I never had that happen with my older model excaliber but when I got the new shorter narrower model I tell you I pay particular care to that as I could see how it could really hurt if it slipped off the stirrup. I noticed years ago my hunting buddies all had 10 points with sort of rounded I thought flimsy stirrups and seemed they were always breaking them. The excal had a much beefier sturrip and it had square edges which seemed to grip better. Glad your nephew recovered. I can rerlate to the med situation. I had major cancer surgery and they would only give me low dose tramadol and 2 extra strength tylenol for pain. It was a long several days before the pain slowed down enough but they wouldn't give me anything as they are all scared you will od or something !
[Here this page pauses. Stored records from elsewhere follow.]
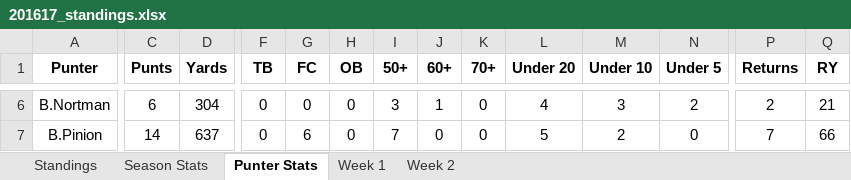
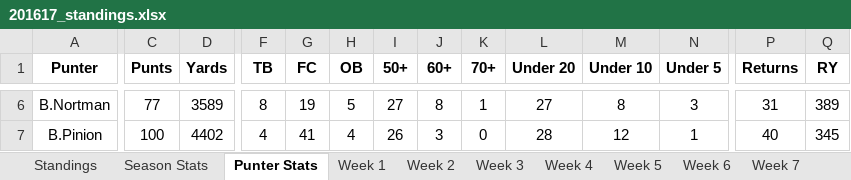
Before and after one commit to davidlevine22/punters_league, an Excel workbook: data/201617_standings.xlsx, sheet Punter Stats, drawn as a sheet; only a part is shown, gaps mark what is left out; values as stored, in another font and other column widths than the file's, no borders; the diff covers the shown part only; the diff names each change by its address in the sheet, - before the commit and + after, or states it on an @@ line.

```diff
--- a/data/201617_standings.xlsx (sheet Punter Stats)
+++ b/data/201617_standings.xlsx (sheet Punter Stats)
+sheet tab: Week 3
+sheet tab: Week 4
+sheet tab: Week 5
+sheet tab: Week 6
+sheet tab: Week 7
-C6 (Punts): 6
+C6 (Punts): 77
-D6 (Yards): 304
+D6 (Yards): 3589
-F6 (TB): 0
+F6 (TB): 8
-G6 (FC): 0
+G6 (FC): 19
-H6 (OB): 0
+H6 (OB): 5
-I6 (50+): 3
+I6 (50+): 27
-J6 (60+): 1
+J6 (60+): 8
-K6 (70+): 0
+K6 (70+): 1
-L6 (Under 20): 4
+L6 (Under 20): 27
-M6 (Under 10): 3
+M6 (Under 10): 8
-N6 (Under 5): 2
+N6 (Under 5): 3
-P6 (Returns): 2
+P6 (Returns): 31
-Q6 (RY): 21
+Q6 (RY): 389
-C7 (Punts): 14
+C7 (Punts): 100
-D7 (Yards): 637
+D7 (Yards): 4402
-F7 (TB): 0
+F7 (TB): 4
-G7 (FC): 6
+G7 (FC): 41
-H7 (OB): 0
+H7 (OB): 4
-I7 (50+): 7
+I7 (50+): 26
-J7 (60+): 0
+J7 (60+): 3
-L7 (Under 20): 5
+L7 (Under 20): 28
-M7 (Under 10): 2
+M7 (Under 10): 12
-N7 (Under 5): 0
+N7 (Under 5): 1
-P7 (Returns): 7
+P7 (Returns): 40
-Q7 (RY): 66
+Q7 (RY): 345
```
Also changed, not shown: 7 added rows and 380 edited cells elsewhere in this sheet, sheet Season Stats, sheet Standings, other sheet tabs, 3 other files.
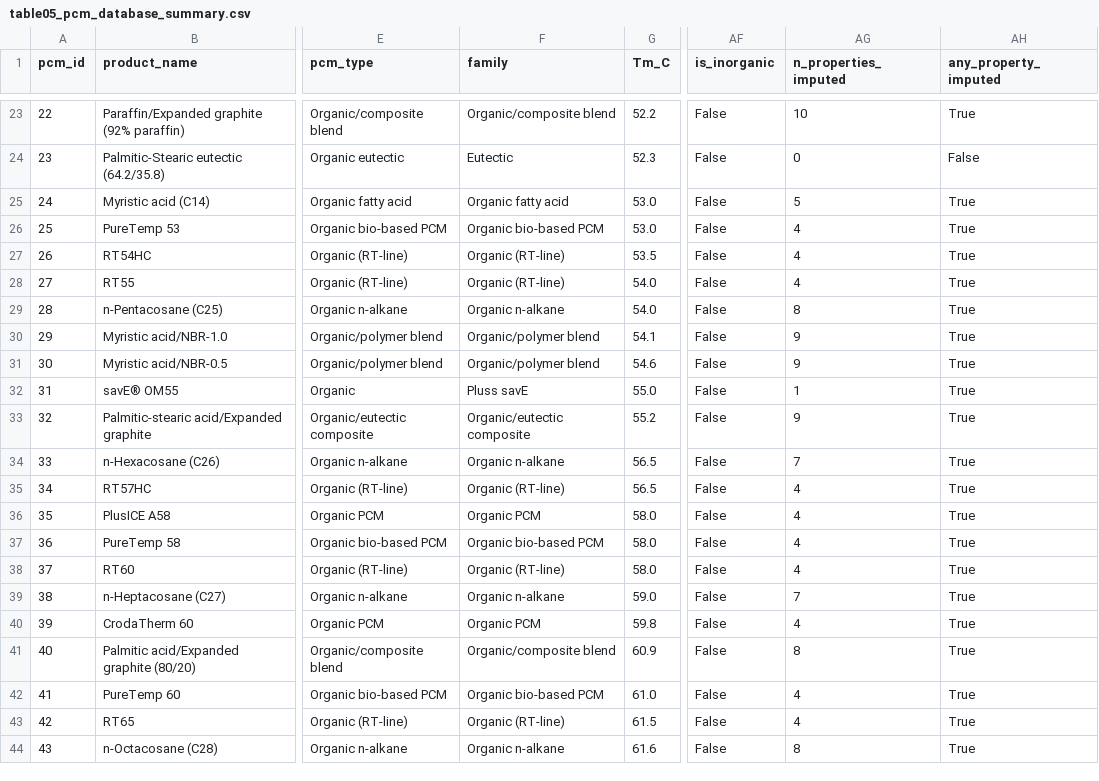
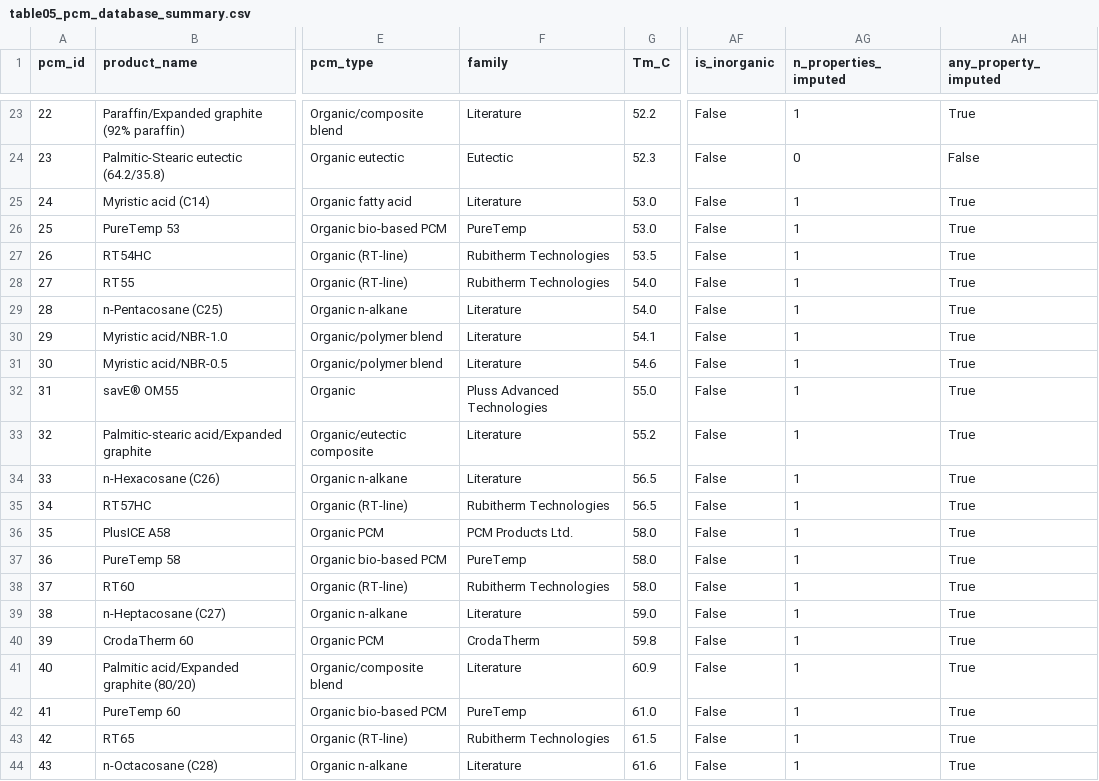
Before and after one commit to Final-year-project-G12/PCM-Selection-ML-model, a CSV file: era5-assam/final_outputs/tables/table05_pcm_database_summary.csv, drawn as a sheet; only a part is shown, gaps mark what is left out; the diff covers the shown part only; the diff names each change by its address in the sheet, - before the commit and + after, or states it on an @@ line.

```diff
--- a/era5-assam/final_outputs/tables/table05_pcm_database_summary.csv
+++ b/era5-assam/final_outputs/tables/table05_pcm_database_summary.csv
-F23 (family): Organic/composite blend
+F23 (family): Literature
-AG23 (n_properties_imputed): 10
+AG23 (n_properties_imputed): 1
-F25 (family): Organic fatty acid
+F25 (family): Literature
-AG25 (n_properties_imputed): 5
+AG25 (n_properties_imputed): 1
-F26 (family): Organic bio-based PCM
+F26 (family): PureTemp
-AG26:AG28 (n_properties_imputed): 4
+AG26:AG28 (n_properties_imputed): 1
-F27:F28 (family): Organic (RT-line)
+F27:F28 (family): Rubitherm Technologies
-F29 (family): Organic n-alkane
+F29 (family): Literature
-AG29 (n_properties_imputed): 8
+AG29 (n_properties_imputed): 1
-F30:F31 (family): Organic/polymer blend
+F30:F31 (family): Literature
-AG30:AG31 (n_properties_imputed): 9
+AG30:AG31 (n_properties_imputed): 1
-F32 (family): Pluss savE
+F32 (family): Pluss Advanced Technologies
-F33 (family): Organic/eutectic composite
+F33 (family): Literature
-AG33 (n_properties_imputed): 9
+AG33 (n_properties_imputed): 1
-F34 (family): Organic n-alkane
+F34 (family): Literature
-AG34 (n_properties_imputed): 7
+AG34 (n_properties_imputed): 1
-F35 (family): Organic (RT-line)
+F35 (family): Rubitherm Technologies
-AG35:AG38 (n_properties_imputed): 4
+AG35:AG38 (n_properties_imputed): 1
-F36 (family): Organic PCM
+F36 (family): PCM Products Ltd.
-F37 (family): Organic bio-based PCM
+F37 (family): PureTemp
-F38 (family): Organic (RT-line)
+F38 (family): Rubitherm Technologies
-F39 (family): Organic n-alkane
+F39 (family): Literature
-AG39 (n_properties_imputed): 7
+AG39 (n_properties_imputed): 1
-F40 (family): Organic PCM
+F40 (family): CrodaTherm
-AG40 (n_properties_imputed): 4
+AG40 (n_properties_imputed): 1
-F41 (family): Organic/composite blend
+F41 (family): Literature
-AG41 (n_properties_imputed): 8
+AG41 (n_properties_imputed): 1
-F42 (family): Organic bio-based PCM
+F42 (family): PureTemp
-AG42:AG43 (n_properties_imputed): 4
+AG42:AG43 (n_properties_imputed): 1
-F43 (family): Organic (RT-line)
+F43 (family): Rubitherm Technologies
-F44 (family): Organic n-alkane
+F44 (family): Literature
-AG44 (n_properties_imputed): 8
+AG44 (n_properties_imputed): 1
```
Also changed, not shown: 62 edited cells elsewhere in this file, era5-assam/final_output_manifest.csv, era5-assam/final_outputs/tables/table04_cluster_profiles_k3.csv, 34 other files.
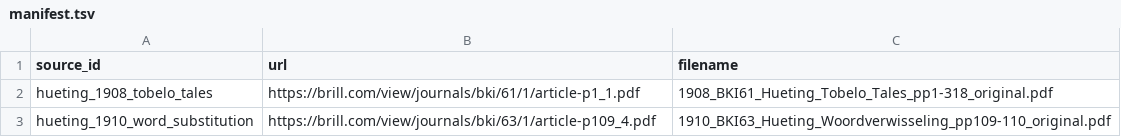
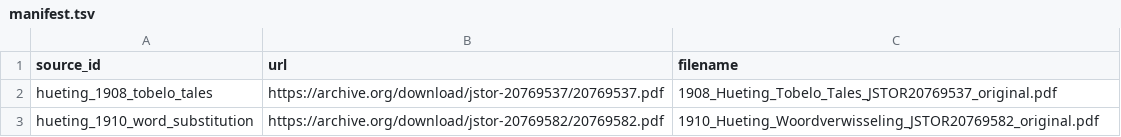
Before and after one commit to rayzh2012/Open-Source-Research-OSR-, a TSV file: archive-fetch/manifest.tsv, drawn as a sheet.

Commit message:
archive: retry Hueting via IA JSTOR mirrors

```diff
--- a/archive-fetch/manifest.tsv
+++ b/archive-fetch/manifest.tsv
@@ -1,3 +1,3 @@
 source_id	url	filename
-hueting_1908_tobelo_tales	https://brill.com/view/journals/bki/61/1/article-p1_1.pdf	1908_BKI61_Hueting_Tobelo_Tales_pp1-318_original.pdf
-hueting_1910_word_substitution	https://brill.com/view/journals/bki/63/1/article-p109_4.pdf	1910_BKI63_Hueting_Woordverwisseling_pp109-110_original.pdf
+hueting_1908_tobelo_tales	https://archive.org/download/jstor-20769537/20769537.pdf	1908_Hueting_Tobelo_Tales_JSTOR20769537_original.pdf
+hueting_1910_word_substitution	https://archive.org/download/jstor-20769582/20769582.pdf	1910_Hueting_Woordverwisseling_JSTOR20769582_original.pdf
```
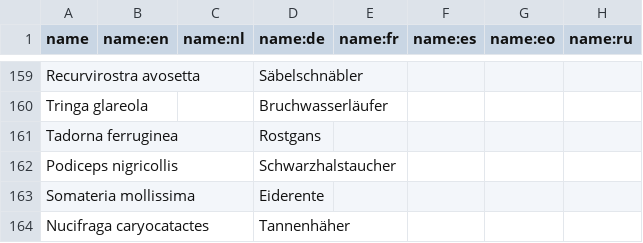
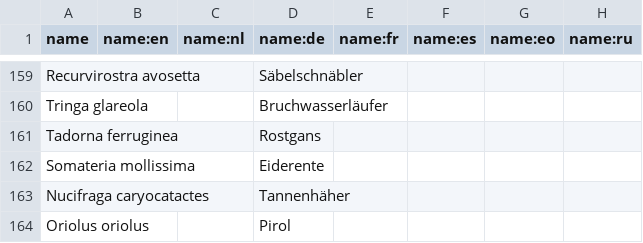
Before and after one commit to pschonev/anki-central-european-birds, a CSV file: src/data/name.csv, drawn as a sheet; only a part is shown, gaps mark what is left out; the shorter side is filled out with more unchanged rows.

```diff
--- a/src/data/name.csv
+++ b/src/data/name.csv
@@ -161,3 +161,2 @@ Tringa glareola,,,Bruchwasserläufer,,,,
 Tadorna ferruginea,,,Rostgans,,,,
-Podiceps nigricollis,,,Schwarzhalstaucher,,,,
 Somateria mollissima,,,Eiderente,,,,
```
Also changed, not shown: src/data/facts.csv, src/data/links.csv, 2 other files.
The pain med scenario is unbelievable anymore. My nephews face was like a carnival character and it was totally obvious he wasn't "faking" pain for other intent. Being treated the way you were after major surgery is simply disgraceful. No common sense is unfortunately a sign of our times.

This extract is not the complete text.